In the eighth grade, the humanities theme is “The American Experience.” At the outset, students review the foundational documents that they studied in depth the previous year: the Declaration of Independence, the Constitution, and the Bill of Rights. These documents are analyzed from a new perspective, with an eye to deriving from them the ideals they set forth. Throughout the year, these ideals are revisited as criteria by which one may assess the social realities of American history and contemporary life: to what extent are the ideals realized? Where are there gaps between the ideals and the realities? What might be needed to achieve a closer fit between realities and ideals?
The focus shifts next to Native and African American history, with an emphasis on highlighting differences in the American experience. By reading and responding to primary documents, historical fiction, and investigative journalism, students reconstruct the events that have shaped the experiences of African Americans, Native Americans, and others, with special emphasis on slavery, emancipation, discrimination, and the Civil Rights Movement. In connection with their study, they write poetry and research papers.
In a culminating exhibition, students interview an individual in the community to examine how their experience compares and contrasts with the American ideals that emerged from their studies. Students produce a written paper, a creative product, an oral presentation, and respond to “warm” and “cool” questions; these reflect their growing ability to relate the realities of American society to the ideals enshrined in America’s foundational documents and popular culture.
The eighth grade Holocaust unit focuses on the extermination of the Jews in concentration camps and death camps as well as the resistance; this unit of study incorporates non-fiction reading, including survivor accounts such as excerpts from Night by Elie Wiesel and Maus I and II by Art Spiegelman , historical literature, and analytical written responses.
As the students approach graduation, they work in committees to produce a school yearbook, with tasks including fundraising, writing copy, design and computer layout, organization, and printing of a full-color publication that reflects their years at Schechter Manhattan.
As the final unit of the year, students study the concept of utopia, read dystopian literature, and choose their own social issues for which to propose solutions. Students write proposals and create three-dimensional models to present their ideas of a utopian society.

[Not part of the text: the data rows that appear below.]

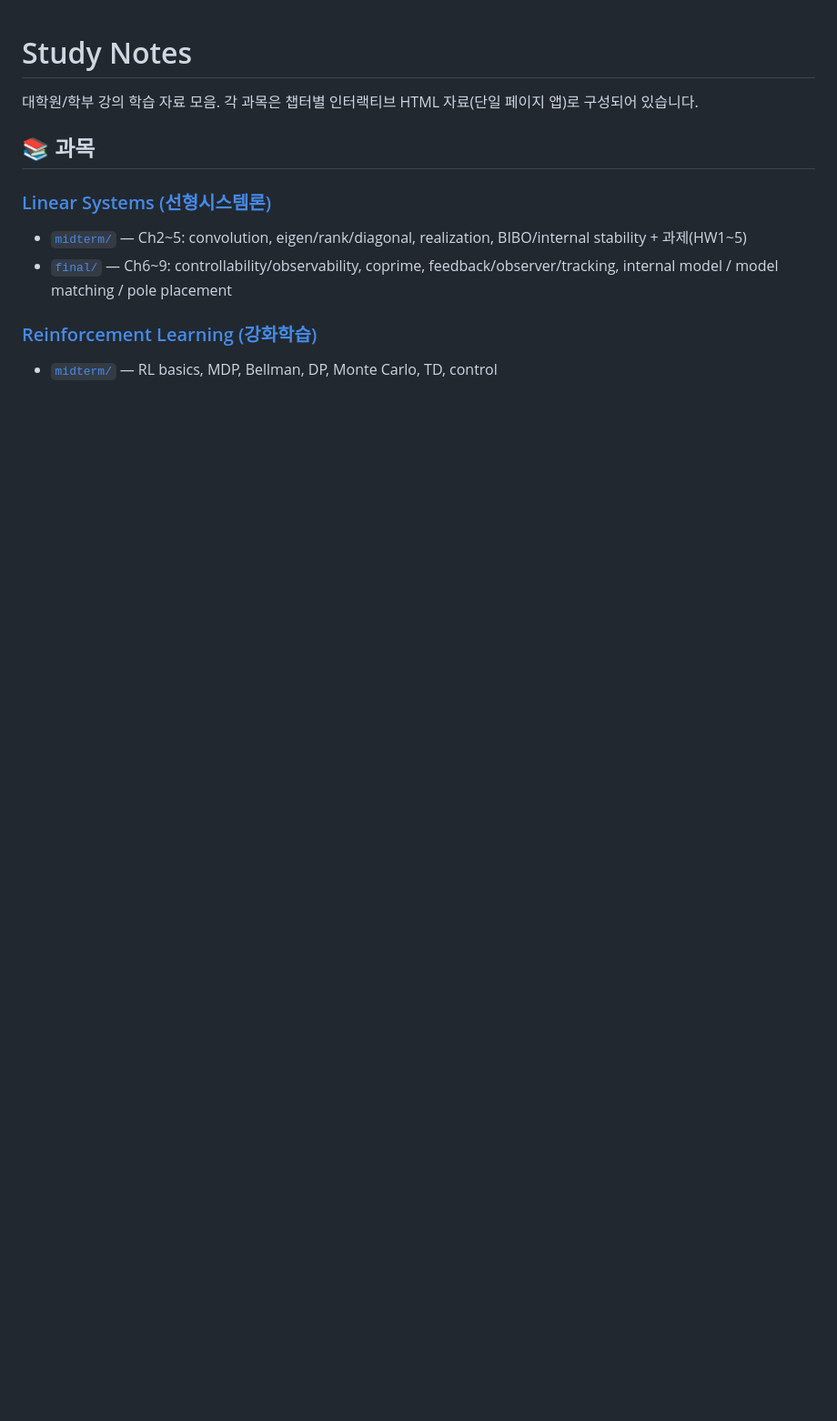
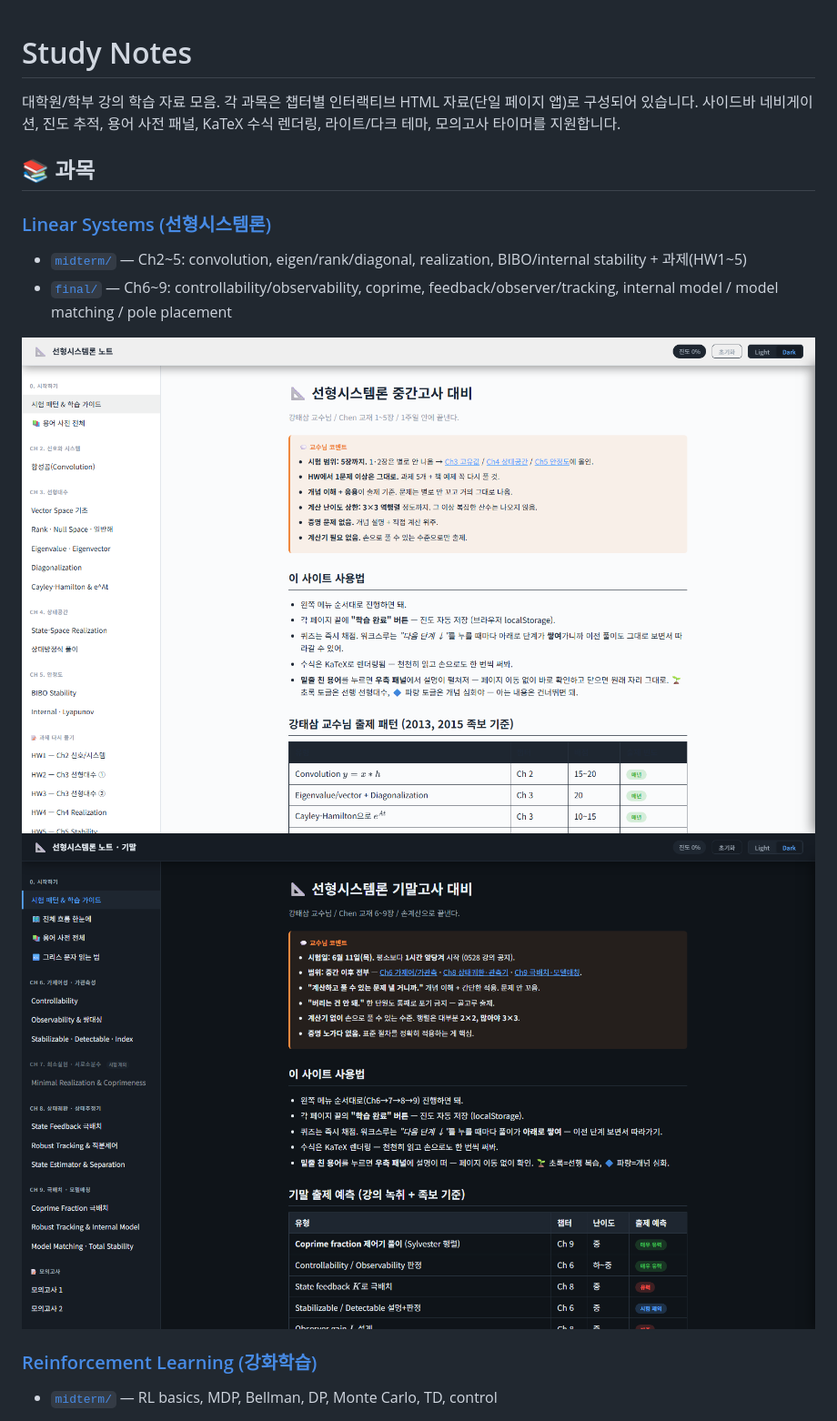
Before and after one commit to ssuuhh00/study-notes, a Markdown page: README.md, the part around one of its changes. Shown at 91% size. Drawn GitHub-style; pictures changed too: docs/screenshots/linear-systems-final.png (added), docs/screenshots/linear-systems-midterm.png (added); blank space fills up the shorter version.

Commit message:
docs: add UI screenshots to README

```diff
--- a/README.md
+++ b/README.md
@@ -1,6 +1,7 @@
 # Study Notes
 
 대학원/학부 강의 학습 자료 모음. 각 과목은 챕터별 인터랙티브 HTML 자료(단일 페이지 앱)로 구성되어 있습니다.
+사이드바 네비게이션, 진도 추적, 용어 사전 패널, KaTeX 수식 렌더링, 라이트/다크 테마, 모의고사 타이머를 지원합니다.
 
 ## 📚 과목
 
@@ -8,5 +9,8 @@
 - [`midterm/`](./linear-systems/midterm/index.html) — Ch2~5: convolution, eigen/rank/diagonal, realization, BIBO/internal stability + 과제(HW1~5)
 - [`final/`](./linear-systems/final/index.html) — Ch6~9: controllability/observability, coprime, feedback/observer/tracking, internal model / model matching / pole placement
 
+![선형시스템론 중간고사 대비](docs/screenshots/linear-systems-midterm.png)
+![선형시스템론 기말고사 대비](docs/screenshots/linear-systems-final.png)
+
 ### [Reinforcement Learning (강화학습)](./reinforcement-learning)
 - [`midterm/`](./reinforcement-learning/midterm/index.html) — RL basics, MDP, Bellman, DP, Monte Carlo, TD, control
```
Also changed, not shown: other parts of README.md (+2 -0 lines), docs/screenshots/reinforcement-learning-midterm.png (added).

Other experiences with literature complement the thematic organization of the curriculum: poetry, Shakespeare, nonfiction, an American novel: To Kill a Mockingbird, biography, and autobiography, each student’s own independent reading, newspaper and magazine articles.. The students’ writing experiences, both in connection with the theme and independent of it, take the form of a writing workshop, in which students approach writing as a recursive process, completing multiple drafts of each assignment, sharing through a formalized published anthology.. Grammar, spelling, conciseness, transitions, and active verb and varied word choice are taught directly and reinforced continuously in the writing workshop. Among the research skills that students refine throughout the year are note taking, paraphrasing, and MLA citation.